==== Information
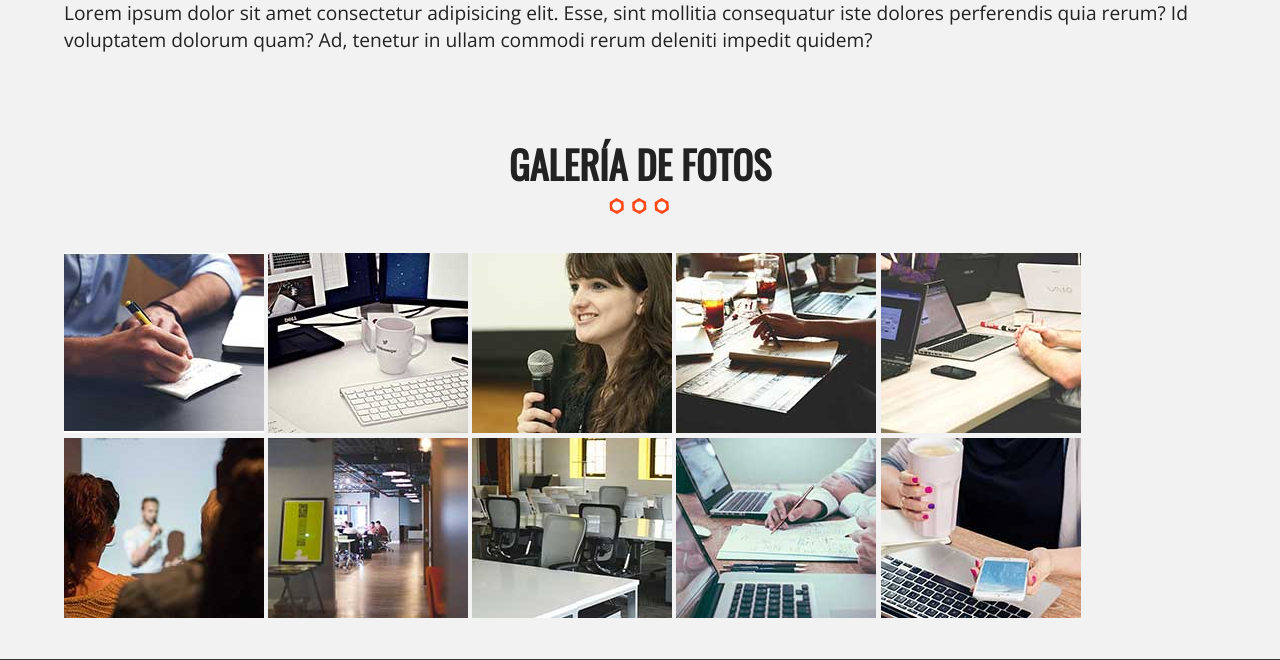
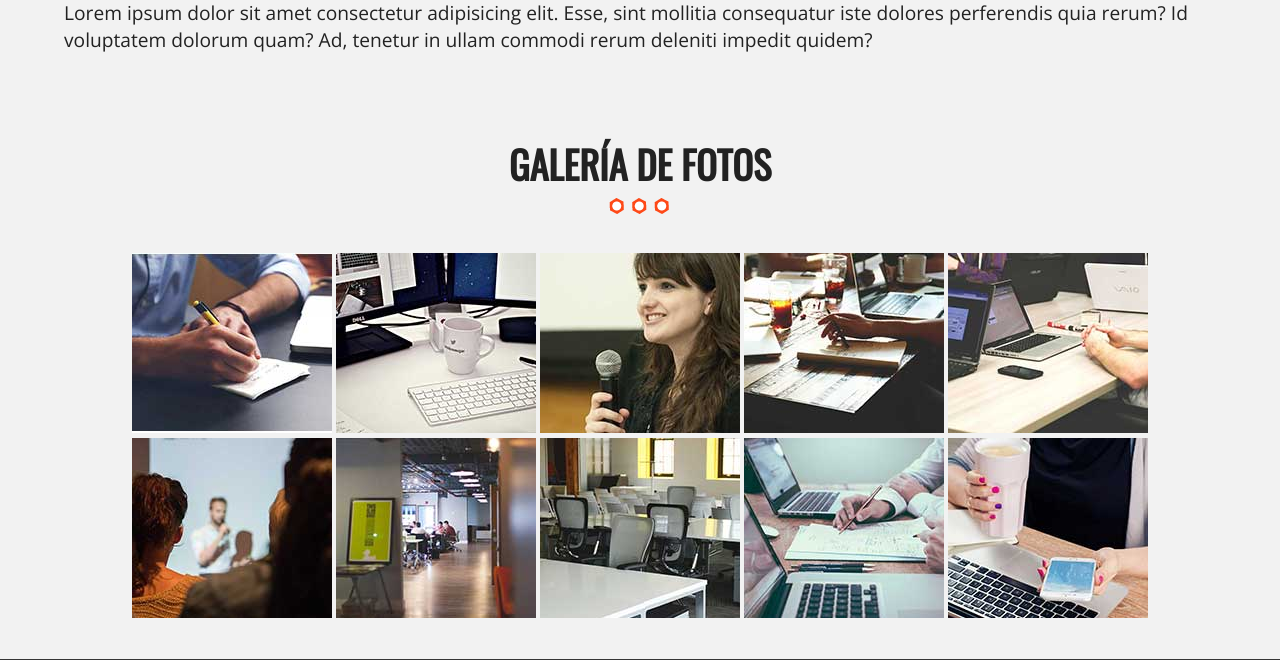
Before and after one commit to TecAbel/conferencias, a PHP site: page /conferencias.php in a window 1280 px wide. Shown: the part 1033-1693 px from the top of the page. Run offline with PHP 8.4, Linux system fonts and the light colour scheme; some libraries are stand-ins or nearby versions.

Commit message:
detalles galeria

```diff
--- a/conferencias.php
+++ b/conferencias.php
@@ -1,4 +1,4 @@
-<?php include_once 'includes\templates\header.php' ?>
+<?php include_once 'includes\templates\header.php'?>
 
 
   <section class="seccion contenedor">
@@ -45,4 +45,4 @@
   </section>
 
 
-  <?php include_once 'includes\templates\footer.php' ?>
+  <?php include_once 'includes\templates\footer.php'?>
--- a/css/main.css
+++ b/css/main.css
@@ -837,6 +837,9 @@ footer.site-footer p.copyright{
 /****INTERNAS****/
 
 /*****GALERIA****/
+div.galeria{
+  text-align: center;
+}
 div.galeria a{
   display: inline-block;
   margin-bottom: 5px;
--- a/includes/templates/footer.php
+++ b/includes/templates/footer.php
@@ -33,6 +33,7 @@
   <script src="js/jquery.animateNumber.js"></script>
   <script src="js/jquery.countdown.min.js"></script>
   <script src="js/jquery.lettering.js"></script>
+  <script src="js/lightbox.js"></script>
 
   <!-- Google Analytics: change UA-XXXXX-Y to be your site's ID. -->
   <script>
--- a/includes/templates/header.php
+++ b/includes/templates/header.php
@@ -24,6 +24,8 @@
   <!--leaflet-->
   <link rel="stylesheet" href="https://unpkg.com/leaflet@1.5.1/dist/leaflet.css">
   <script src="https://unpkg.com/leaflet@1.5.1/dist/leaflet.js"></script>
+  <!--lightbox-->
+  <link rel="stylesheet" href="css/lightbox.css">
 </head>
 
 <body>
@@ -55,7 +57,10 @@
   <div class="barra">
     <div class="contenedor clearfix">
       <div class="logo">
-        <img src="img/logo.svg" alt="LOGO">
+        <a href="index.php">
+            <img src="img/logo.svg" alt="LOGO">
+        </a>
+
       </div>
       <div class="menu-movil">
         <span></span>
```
========
==== Information
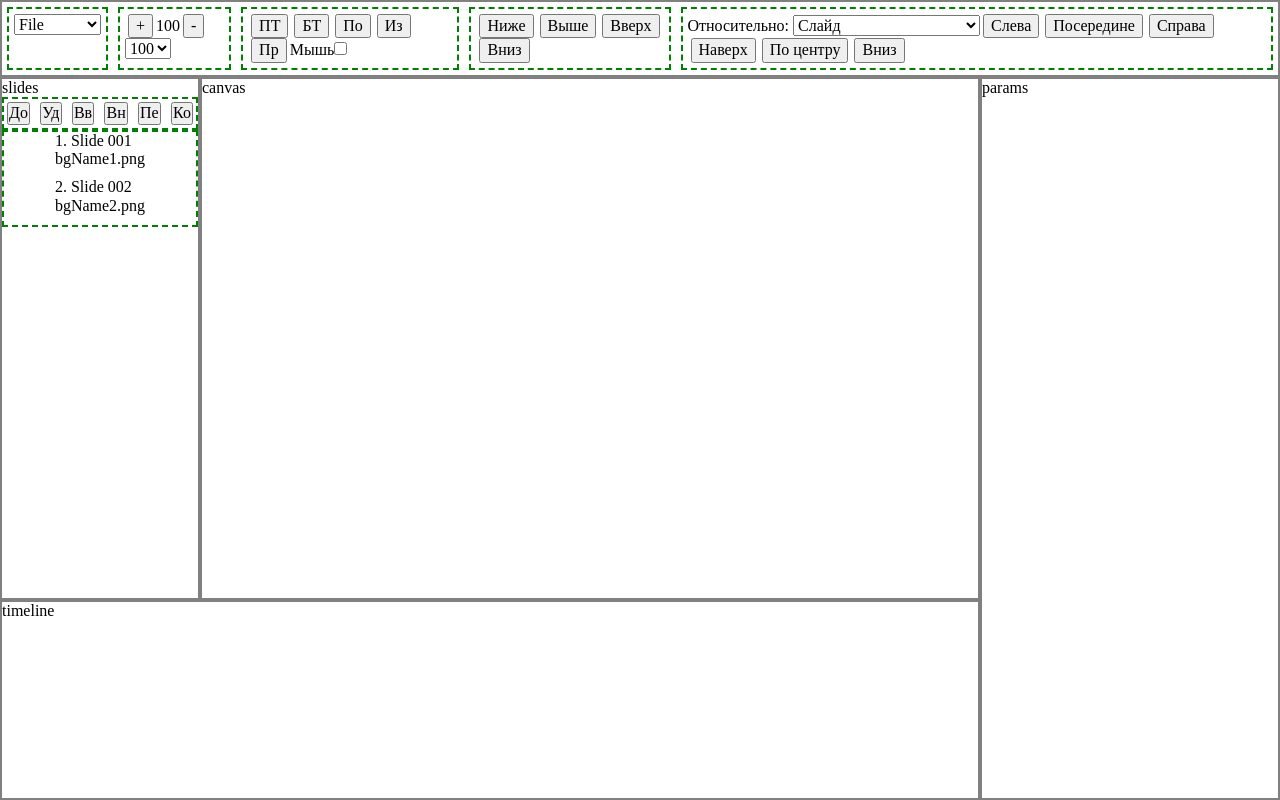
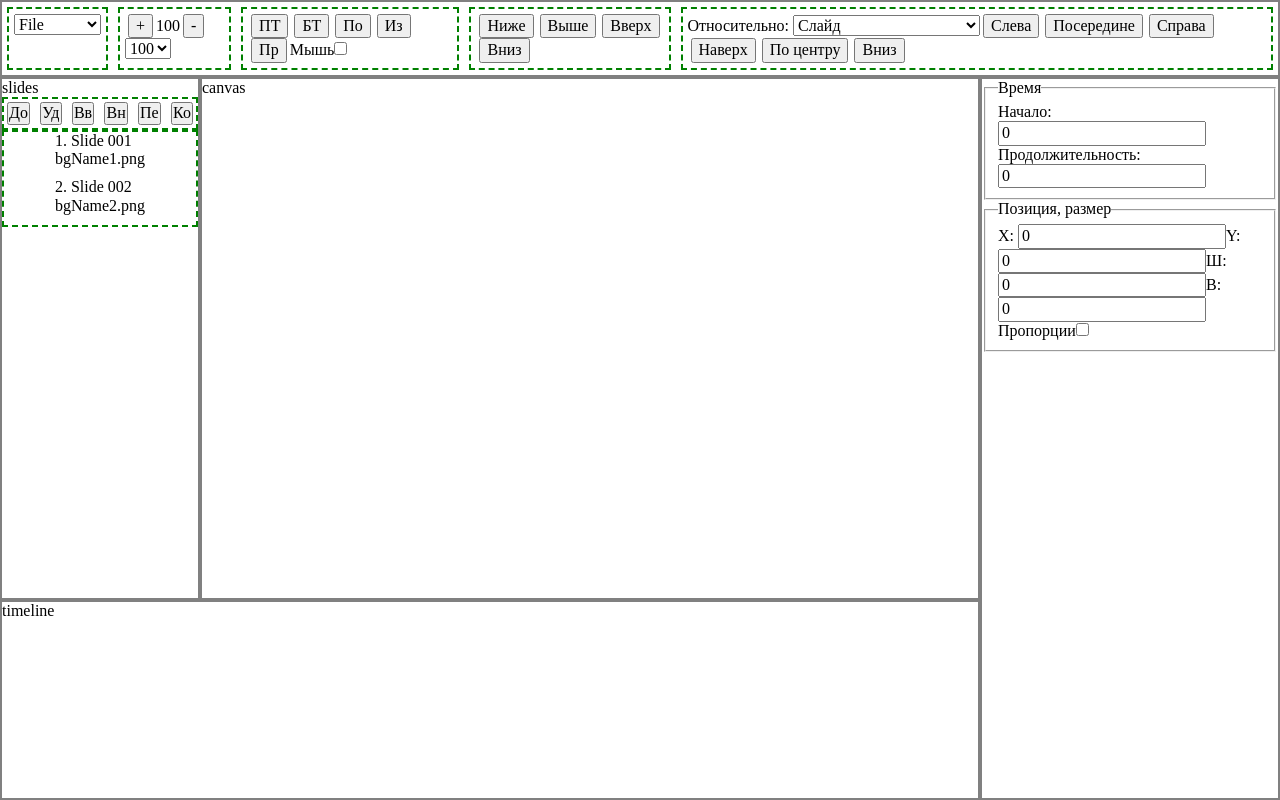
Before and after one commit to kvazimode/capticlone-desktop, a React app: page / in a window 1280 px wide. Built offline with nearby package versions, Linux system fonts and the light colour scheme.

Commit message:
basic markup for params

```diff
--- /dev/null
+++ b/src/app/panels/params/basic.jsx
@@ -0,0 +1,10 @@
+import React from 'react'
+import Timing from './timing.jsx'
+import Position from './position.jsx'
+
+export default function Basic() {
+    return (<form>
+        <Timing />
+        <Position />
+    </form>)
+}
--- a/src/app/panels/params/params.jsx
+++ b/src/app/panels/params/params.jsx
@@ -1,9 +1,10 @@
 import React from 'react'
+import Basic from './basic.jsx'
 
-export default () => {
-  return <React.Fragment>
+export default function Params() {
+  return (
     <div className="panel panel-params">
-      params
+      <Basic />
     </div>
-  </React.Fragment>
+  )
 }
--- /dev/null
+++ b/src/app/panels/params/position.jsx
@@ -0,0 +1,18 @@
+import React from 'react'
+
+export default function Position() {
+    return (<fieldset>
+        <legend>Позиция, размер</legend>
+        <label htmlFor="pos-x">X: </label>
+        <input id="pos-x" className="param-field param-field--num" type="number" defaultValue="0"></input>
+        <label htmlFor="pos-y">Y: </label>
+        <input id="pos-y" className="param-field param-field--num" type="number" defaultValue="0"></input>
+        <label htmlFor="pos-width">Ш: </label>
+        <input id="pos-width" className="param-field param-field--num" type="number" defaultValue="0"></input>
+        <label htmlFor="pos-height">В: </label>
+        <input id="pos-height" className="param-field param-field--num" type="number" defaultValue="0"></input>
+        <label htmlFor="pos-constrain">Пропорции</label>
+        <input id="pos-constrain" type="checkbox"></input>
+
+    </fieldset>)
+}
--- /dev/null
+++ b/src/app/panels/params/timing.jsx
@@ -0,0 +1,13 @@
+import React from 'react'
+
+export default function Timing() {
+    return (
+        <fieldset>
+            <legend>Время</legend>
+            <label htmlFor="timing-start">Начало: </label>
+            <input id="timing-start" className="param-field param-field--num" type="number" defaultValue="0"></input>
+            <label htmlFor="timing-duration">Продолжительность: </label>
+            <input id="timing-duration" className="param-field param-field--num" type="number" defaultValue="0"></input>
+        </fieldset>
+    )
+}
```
========
==== Information
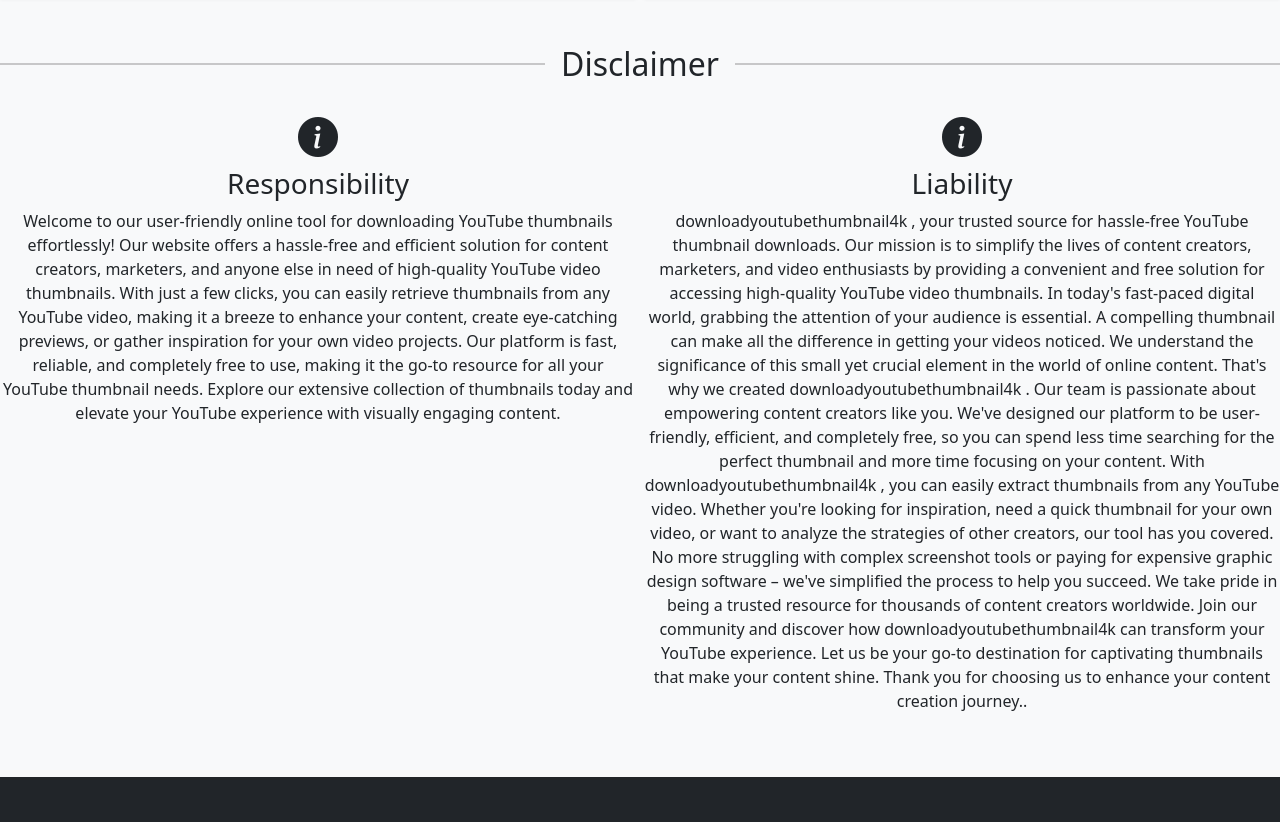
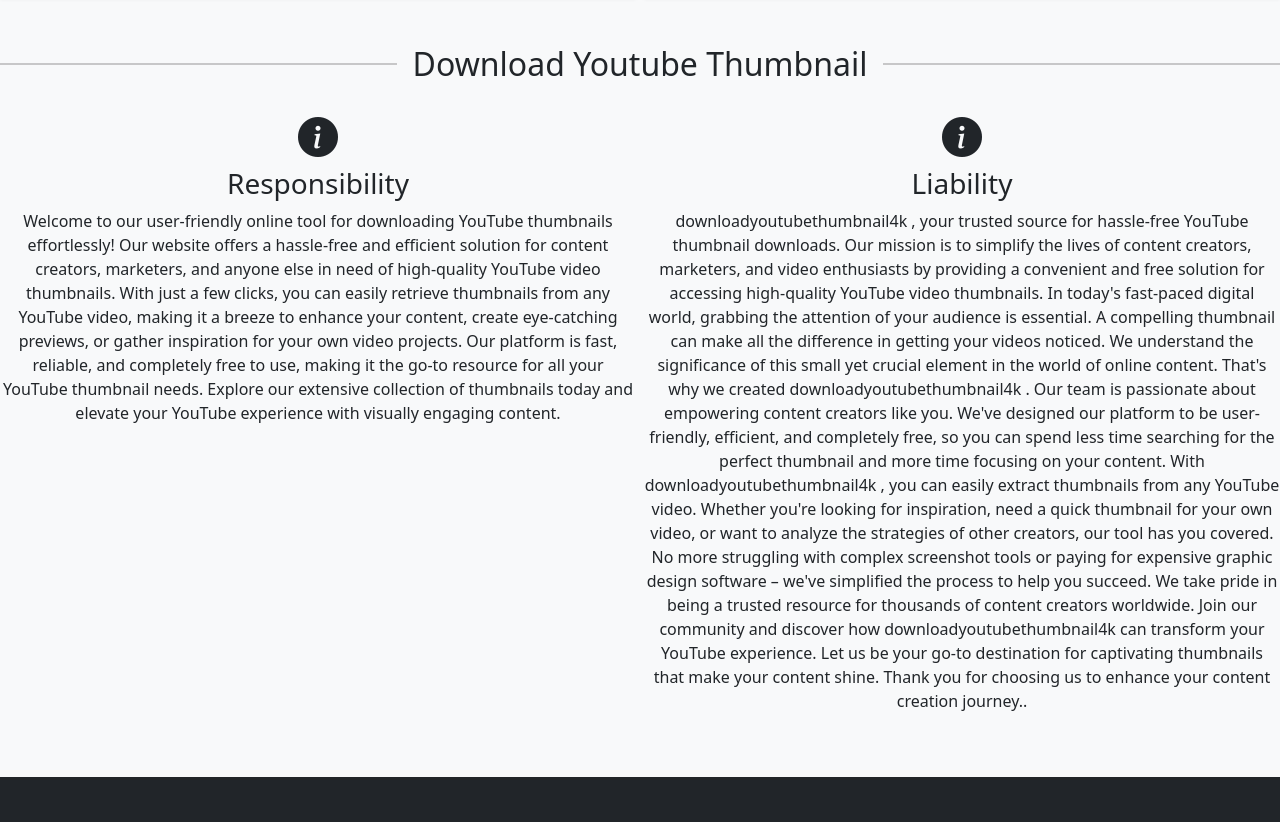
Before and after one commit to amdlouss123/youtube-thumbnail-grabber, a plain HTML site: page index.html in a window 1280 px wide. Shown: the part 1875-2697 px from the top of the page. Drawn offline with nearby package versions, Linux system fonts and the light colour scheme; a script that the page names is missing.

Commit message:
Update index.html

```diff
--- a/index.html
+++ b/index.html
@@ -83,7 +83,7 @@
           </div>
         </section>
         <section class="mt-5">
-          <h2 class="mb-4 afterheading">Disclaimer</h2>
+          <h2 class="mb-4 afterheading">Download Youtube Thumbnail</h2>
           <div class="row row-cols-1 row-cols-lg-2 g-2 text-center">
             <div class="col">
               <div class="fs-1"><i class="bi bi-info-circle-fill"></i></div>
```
========
Go through the listing and work out how many lines include the string "includes". Give only the number.

8